In their article "Modelling the Performance of Hypersonic Boost-Glide Missiles" (Free PDF) Cameron L. Tracy and David Wright present a model of a hypersonic glide vehicle able to travel at more than five times the speed of sound through the atmosphere over intercontinental distances, maneuver, and carry a warhead, and use it to evaluate various claims about the performance of these gliders. These systems are under development by the United States, Russia, China, France, and India. The analysis demonstrates that in most cases the hypersonic boost-glide systems do not offer a significant advantage over traditional ballistic missiles. Even though these gliders can reach their targets faster than missiles on minimum-energy trajectories, they travel more slowly than intercontinental ballistic missiles on depressed trajectories. And while a relatively low-flying glider can evade detection by radars, it would be visible to early warning satellites during most of their flight. Looking at the United States, the authors also consider the reasons the false claims and misperceptions of hypersonic weapons performance persist, arguing that social processes involving institutional interests, limited independent technical expertise, and a security argument enabling legislative and budgetary system together lead to governmental, scholarly, and media discourse in support for these programs. A policy initiative to limit the arms race dynamics inherent in such a situation will face many challenges.

The third article in the issue, "Global Stocks of Separated Plutonium: Stalled on the Path to Elimination" by Frank N. von Hippel and Masafumi Takubo deals with the accumulation of separated plutonium. The organizations invested in the development of the plutonium economy have over decades invested considerable effort in creating political demand for the technology.
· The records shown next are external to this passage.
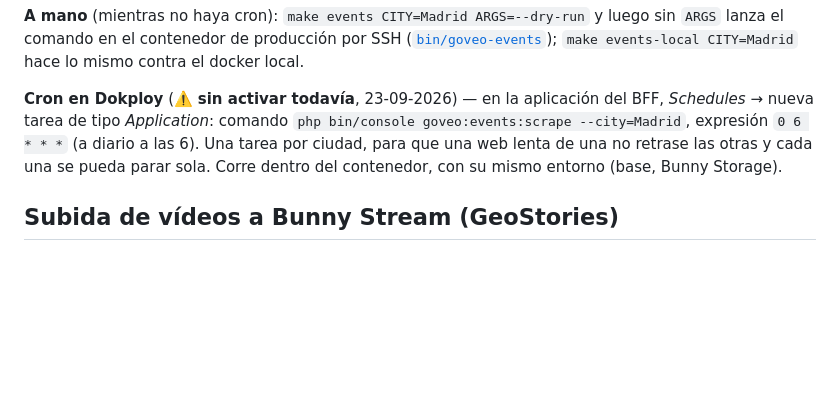
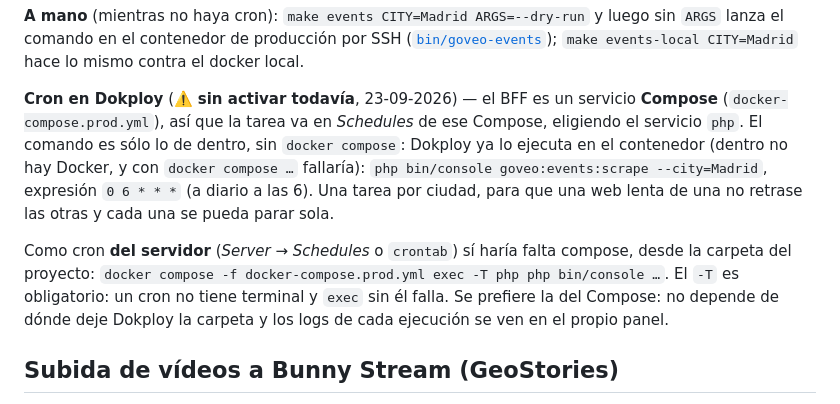
Before and after one commit to dprimenko/goveo-bff, a Markdown page: CLAUDE.md, the part around the change. GitHub-like rendering; blank space fills up the shorter version.

Commit message:
El cron del scraping va en el Compose del BFF, no en una Application
Co-Authored-By: Claude Opus 5.5 <noreply@anthropic.com>

```diff
--- a/CLAUDE.md
+++ b/CLAUDE.md
@@ -1204,10 +1204,17 @@ que salió mal; para que un evento no vuelva, se descarta en el panel.
 lanza el comando en el contenedor de producción por SSH ([`bin/goveo-events`](bin/goveo-events));
 `make events-local CITY=Madrid` hace lo mismo contra el docker local.
 
-**Cron en Dokploy** (⚠️ **sin activar todavía**, 23-09-2026) — en la aplicación del BFF, *Schedules* → nueva tarea de tipo *Application*:
-comando `php bin/console goveo:events:scrape --city=Madrid`, expresión `0 6 * * *` (a diario a las
-6). Una tarea por ciudad, para que una web lenta de una no retrase las otras y cada una se pueda
-parar sola. Corre dentro del contenedor, con su mismo entorno (base, Bunny Storage).
+**Cron en Dokploy** (⚠️ **sin activar todavía**, 23-09-2026) — el BFF es un servicio **Compose**
+(`docker-compose.prod.yml`), así que la tarea va en *Schedules* de ese Compose, eligiendo el
+servicio `php`. El comando es sólo lo de dentro, sin `docker compose`: Dokploy ya lo ejecuta en el
+contenedor (dentro no hay Docker, y con `docker compose …` fallaría):
+`php bin/console goveo:events:scrape --city=Madrid`, expresión `0 6 * * *` (a diario a las 6). Una
+tarea por ciudad, para que una web lenta de una no retrase las otras y cada una se pueda parar sola.
+
+Como cron **del servidor** (*Server → Schedules* o `crontab`) sí haría falta compose, desde la carpeta
+del proyecto: `docker compose -f docker-compose.prod.yml exec -T php php bin/console …`. El `-T` es
+obligatorio: un cron no tiene terminal y `exec` sin él falla. Se prefiere la del Compose: no depende
+de dónde deje Dokploy la carpeta y los logs de cada ejecución se ven en el propio panel.
 
 ## Subida de vídeos a Bunny Stream (GeoStories)
 
```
However, as von Hippel and Takubo show, attempts to build a commercially viable plutonium-based nuclear cycle have largely failed, leaving behind about 300 tons of plutonium produced by civilian programs. This is in addition to up to 150 tons of plutonium produced for weapons. As the authors show, both civilian and military stock are likely to grow in the coming years, with global civilian plutonium stocks possibly seeing a 50-percent increase by 2040, dramatically increasing the amount of this dangerous weapon-usable material in the world. An agreement to ban the production of plutonium for any purpose, military or civilian, could forestall such a future.

Image: Test of the Avangard system that includes a hypersonic glider vehicle. Dombarovskiy missile division, Russia, 26 December 2018. Source: TV Zvezda.